• WORK TO BE COMPLETED: Lines that include the string "rows" are the ones to copy from the entries below.
======== RECORDS TO PROCESS ========
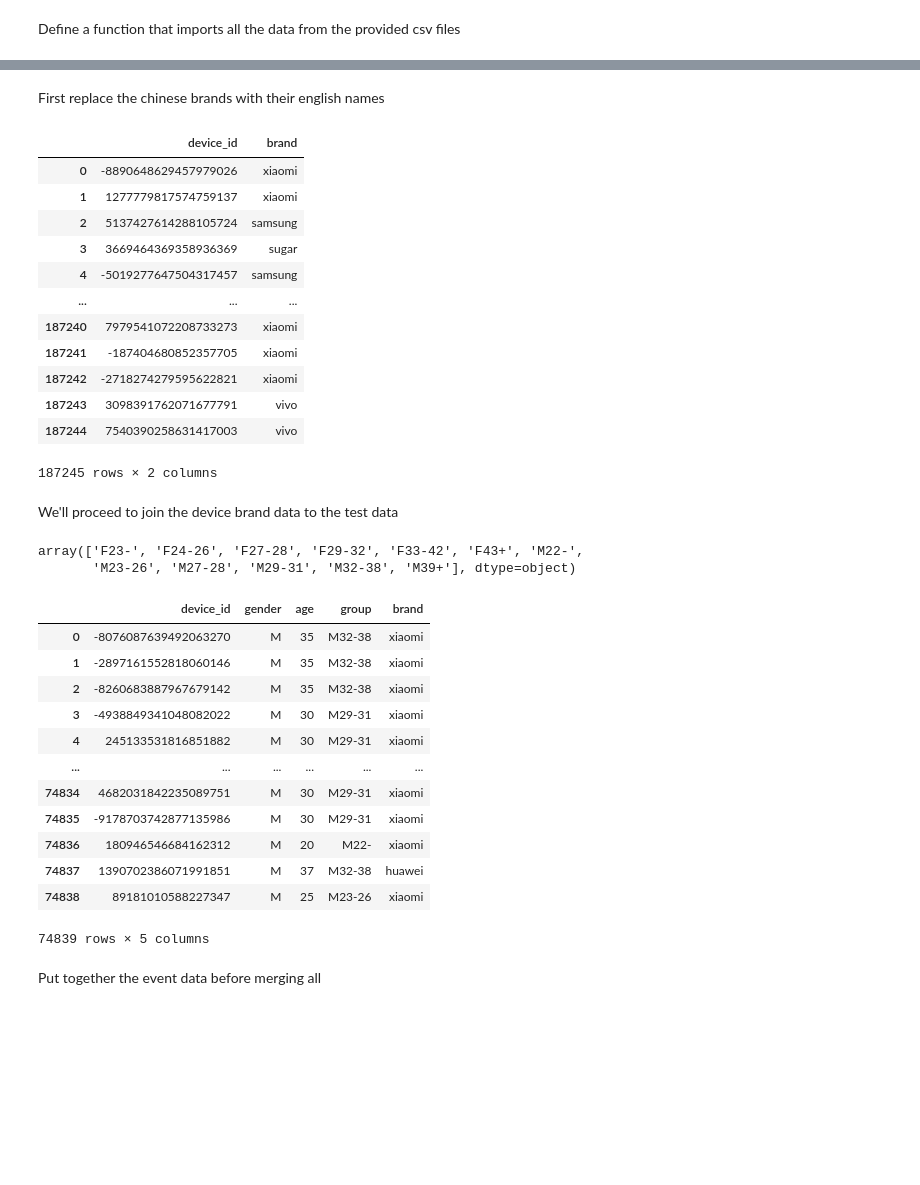
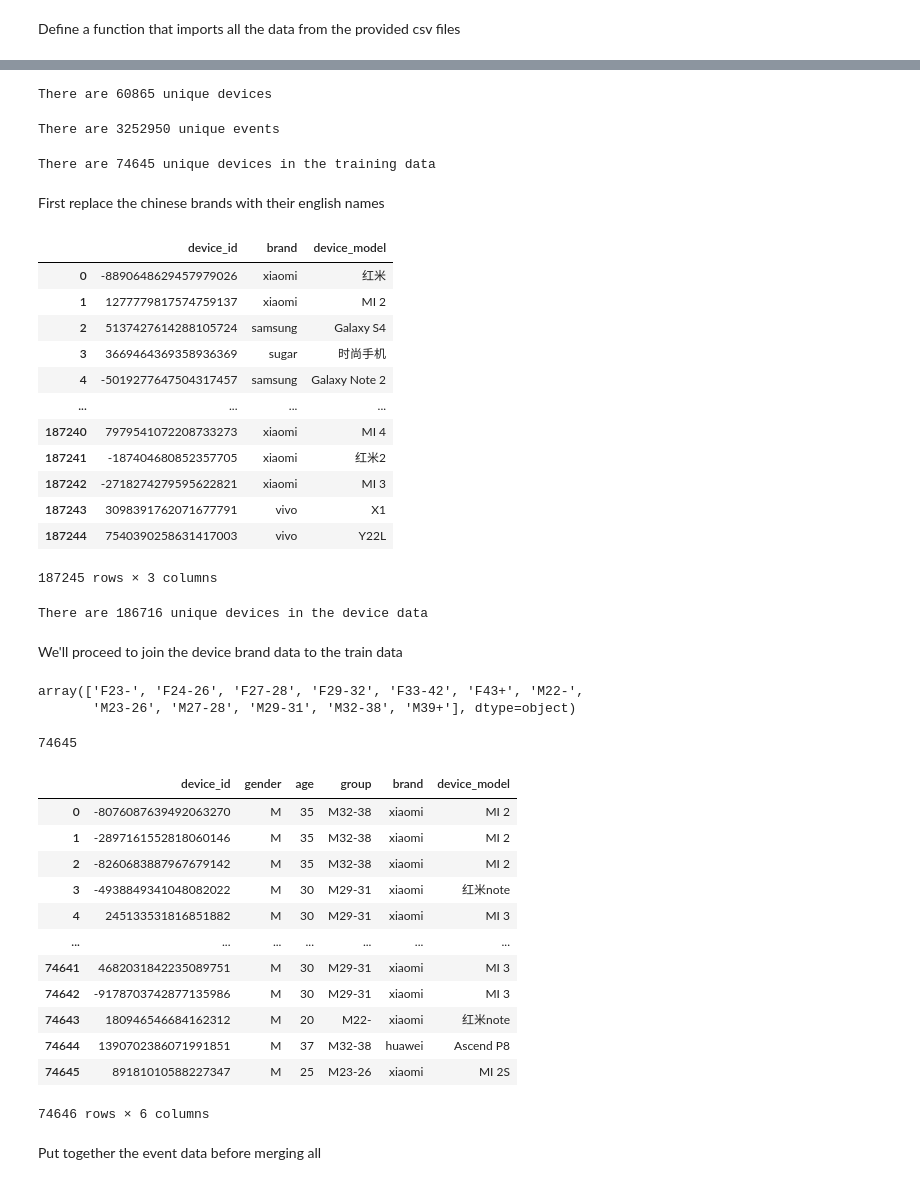
Before and after one commit to alexandrosanat/talking-data-user-demographics, a Jupyter notebook: talking_data_user_demographics.ipynb, the cells around one changed output, grey strips where cells are left out. Drawn from its saved outputs; the diff is of its cells as text; code cells hidden in the pictures; blank space fills up the shorter version.

Commit message:
Data processing

```diff
--- a/talking_data_user_demographics.ipynb
+++ b/talking_data_user_demographics.ipynb
@@ -47,6 +47,18 @@ mean   1.625564e+06  1.182779e+18           1.0  3.921094e-01
 50%    8.330000e-02  8.330000e-02  8.330000e-02
 75%    8.330000e-02  8.330000e-02  8.330000e-02
 max    8.330000e-02  8.330000e-02  8.330000e-02
+# %%
+print(f'There are {len(data["events"]["device_id"].unique())} unique devices')
+# %% [output]
+There are 60865 unique devices
+# %%
+print(f'There are {len(data["events"])} unique events')
+# %% [output]
+There are 3252950 unique events
+# %%
+print(f'There are {len(data["gender_age_train"]["device_id"].unique())} unique devices in the training data')
+# %% [output]
+There are 74645 unique devices in the training data
 # %% [markdown]
 First replace the chinese brands with their english names
 # %%
@@ -59,25 +71,33 @@ phone_brand_device_model = pd.merge(data["phone_brand_device_model"],
 phone_brand_device_model["brand"] =\
     phone_brand_device_model["brand"].where(phone_brand_device_model["brand"].str.isalpha(),
                                                     phone_brand_device_model["phone_brand"].str.lower())
+
 # We will just work with device brand for the time being
-device_data = phone_brand_device_model[["device_id", "brand"]]
+device_data = phone_brand_device_model[["device_id", "brand", "device_model"]]
 device_data
 # %% [output]
-|  | device_id | brand |
-| 0 | -8890648629457979026 | xiaomi |
-| 1 | 1277779817574759137 | xiaomi |
-| 2 | 5137427614288105724 | samsung |
-| 3 | 3669464369358936369 | sugar |
-| 4 | -5019277647504317457 | samsung |
-| ... | ... | ... |
-| 187240 | 7979541072208733273 | xiaomi |
-| 187241 | -187404680852357705 | xiaomi |
-| 187242 | -2718274279595622821 | xiaomi |
-| 187243 | 3098391762071677791 | vivo |
-| 187244 | 7540390258631417003 | vivo |
+|  | device_id | brand | device_model |
+| 0 | -8890648629457979026 | xiaomi | 红米 |
+| 1 | 1277779817574759137 | xiaomi | MI 2 |
+| 2 | 5137427614288105724 | samsung | Galaxy S4 |
+| 3 | 3669464369358936369 | sugar | 时尚手机 |
+| 4 | -5019277647504317457 | samsung | Galaxy Note 2 |
+| ... | ... | ... | ... |
+| 187240 | 7979541072208733273 | xiaomi | MI 4 |
+| 187241 | -187404680852357705 | xiaomi | 红米2 |
+| 187242 | -2718274279595622821 | xiaomi | MI 3 |
+| 187243 | 3098391762071677791 | vivo | X1 |
+| 187244 | 7540390258631417003 | vivo | Y22L |
-187245 rows × 2 columns
+187245 rows × 3 columns
+# %%
+print(f'There are {len(device_data["device_id"].unique())} unique devices in the device data')
+# %% [output]
+There are 186716 unique devices in the device data
+# %%
+# Get rid of duplicates in the device data
+device_data_cln = device_data.drop_duplicates()
 # %% [markdown]
-We'll proceed to join the device brand data to the test data
+We'll proceed to join the device brand data to the train data
 # %%
 data["gender_age_train"]["group"].sort_values().unique()
 # %% [output]
@@ -85,22 +105,24 @@ array(['F23-', 'F24-26', 'F27-28', 'F29-32', 'F33-42', 'F43+', 'M22-',
        'M23-26', 'M27-28', 'M29-31', 'M32-38', 'M39+'], dtype=object)
 # %%
 combined_data = data["gender_age_train"]
-combined_data = combined_data.merge(device_data, on="device_id")
+print(len(combined_data))
+combined_data = pd.merge(combined_data, device_data_cln, on="device_id", how="left")
 combined_data
 # %% [output]
+74645
-|  | device_id | gender | age | group | brand |
-| 0 | -8076087639492063270 | M | 35 | M32-38 | xiaomi |
-| 1 | -2897161552818060146 | M | 35 | M32-38 | xiaomi |
-| 2 | -8260683887967679142 | M | 35 | M32-38 | xiaomi |
-| 3 | -4938849341048082022 | M | 30 | M29-31 | xiaomi |
-| 4 | 245133531816851882 | M | 30 | M29-31 | xiaomi |
-| ... | ... | ... | ... | ... | ... |
-| 74834 | 4682031842235089751 | M | 30 | M29-31 | xiaomi |
-| 74835 | -9178703742877135986 | M | 30 | M29-31 | xiaomi |
-| 74836 | 180946546684162312 | M | 20 | M22- | xiaomi |
-| 74837 | 1390702386071991851 | M | 37 | M32-38 | huawei |
-| 74838 | 89181010588227347 | M | 25 | M23-26 | xiaomi |
+|  | device_id | gender | age | group | brand | device_model |
+| 0 | -8076087639492063270 | M | 35 | M32-38 | xiaomi | MI 2 |
+| 1 | -2897161552818060146 | M | 35 | M32-38 | xiaomi | MI 2 |
+| 2 | -8260683887967679142 | M | 35 | M32-38 | xiaomi | MI 2 |
+| 3 | -4938849341048082022 | M | 30 | M29-31 | xiaomi | 红米note |
+| 4 | 245133531816851882 | M | 30 | M29-31 | xiaomi | MI 3 |
+| ... | ... | ... | ... | ... | ... | ... |
+| 74641 | 4682031842235089751 | M | 30 | M29-31 | xiaomi | MI 3 |
+| 74642 | -9178703742877135986 | M | 30 | M29-31 | xiaomi | MI 3 |
+| 74643 | 180946546684162312 | M | 20 | M22- | xiaomi | 红米note |
+| 74644 | 1390702386071991851 | M | 37 | M32-38 | huawei | Ascend P8 |
+| 74645 | 89181010588227347 | M | 25 | M23-26 | xiaomi | MI 2S |
-74839 rows × 5 columns
+74646 rows × 6 columns
 # %% [markdown]
 Put together the event data before merging all
 # %%
```
Also changed, not shown: parts of 3 cells of this notebook, 2 other files.
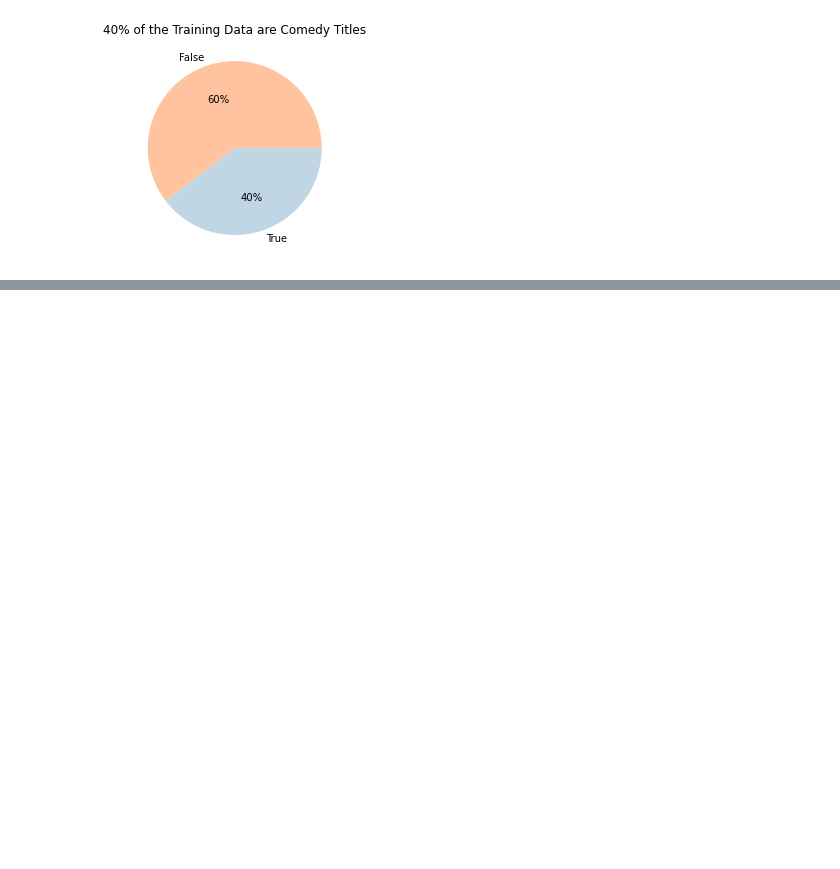
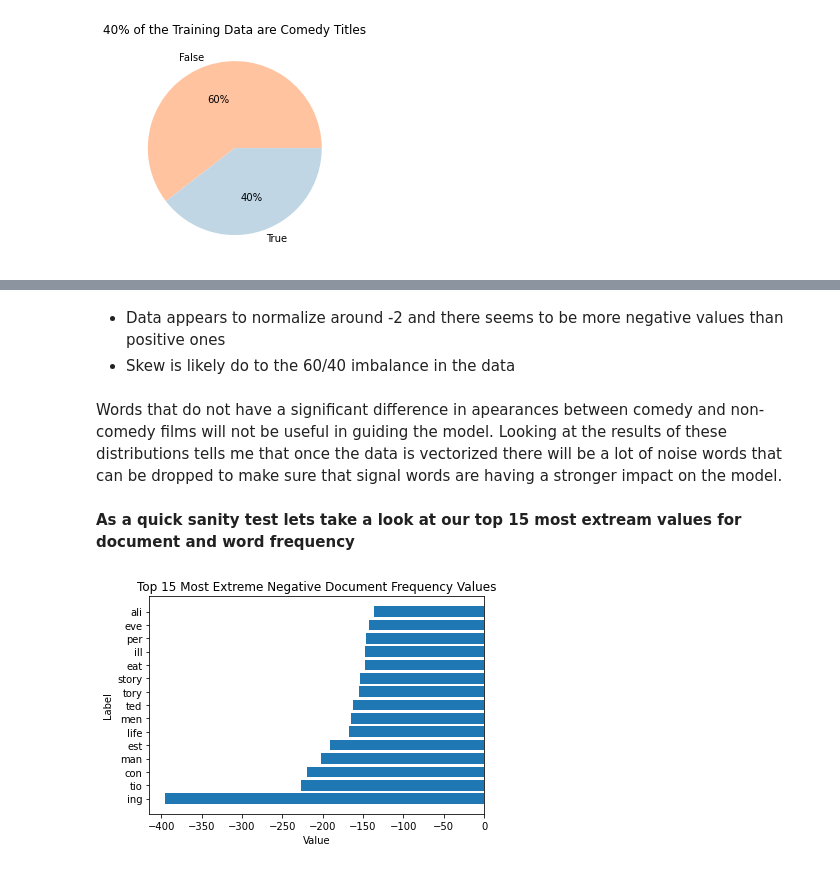
Before and after one commit to Johndsalas/netflix_genre_labeler, a Jupyter notebook: main.ipynb, the cells around one changed output, grey strips where cells are left out. Cells and saved outputs as stored; diff of their text form; code cells hidden in the pictures; blank space fills up the shorter version.

Commit message:
Finished Exploring next step get data vectorized and begin modeling

```diff
--- a/main.ipynb
+++ b/main.ipynb
@@ -170,4 +137,0 @@ NameError: name 'my_dict' is not defined
-# %%
-freq_doc = {key: value for key, value in freq_doc.items() if len(key) >= 3}
-
-freq_doc
@@ -204,36 +137,0 @@ non_comedy_train = train[train.comedy == False]
-# %%
-for word in train_set_of_words:
-
-        # get count of comedy films that have word in them
-        comedy_train['com_count'] = comedy_train['description'].apply(lambda words: words.count(word))
-
-        comedy_train['com_doc'] = comedy_train['com_count'] > 0
-
-        c_w_count = comedy_train['com_count'].sum()
-
-        c_d_count = comedy_train['com_doc'].sum()
-
-        # get count of non-comedy films that have word in them
-        non_comedy_train['non_count'] = non_comedy_train['description'].apply(lambda words: words.count(word))
-
-        non_comedy_train['non_doc'] = non_comedy_train['non_count'] > 0
-
-        n_w_count = non_comedy_train['non_count'].sum()
-
-        n_d_count = non_comedy_train['non_doc'].sum()
-
-        # subtract number of non-comedy films from number of comedy films
-
-        w_total = c_w_count - n_w_count
-
-        d_total = c_d_count - n_d_count
-
-        # append difference
-
-        freq_doc[f'{word}'] = d_total
-
-        list_freq_doc.append(d_total)
-
-        freq_count[f'{word}'] = w_total
-
-        list_freq_count.append(w_total)
@@ -257,0 +138,11 @@ com_bow
+# %% [markdown]
+* Data appears to normalize around -2 and there seems to be more negative values than positive ones
+* Skew is likely do to the 60/40 imbalance in the data
+# %% [markdown]
+Words that do not have a significant difference in apearances between comedy and non-comedy films will not be useful in guiding the model. Looking at the results of these distributions tells me that once the data is vectorized there will be a lot of noise words that can be dropped to make sure that signal words are having a stronger impact on the model.
+# %% [markdown]
+**As a quick sanity test lets take a look at our top 15 most extream values for document and word frequency**
+# %%
+get_doc_ext(dict(freq_doc[:15]), "Top 15 Most Extreme Negative Document Frequency Values")
+# %% [output]
+[figure, added]
```
Also changed, not shown: parts of 28 cells of this notebook, 1 other file.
========
• RESULT OF THE EXERCISE:
-187245 rows × 2 columns
+187245 rows × 3 columns
-74839 rows × 5 columns
+74646 rows × 6 columns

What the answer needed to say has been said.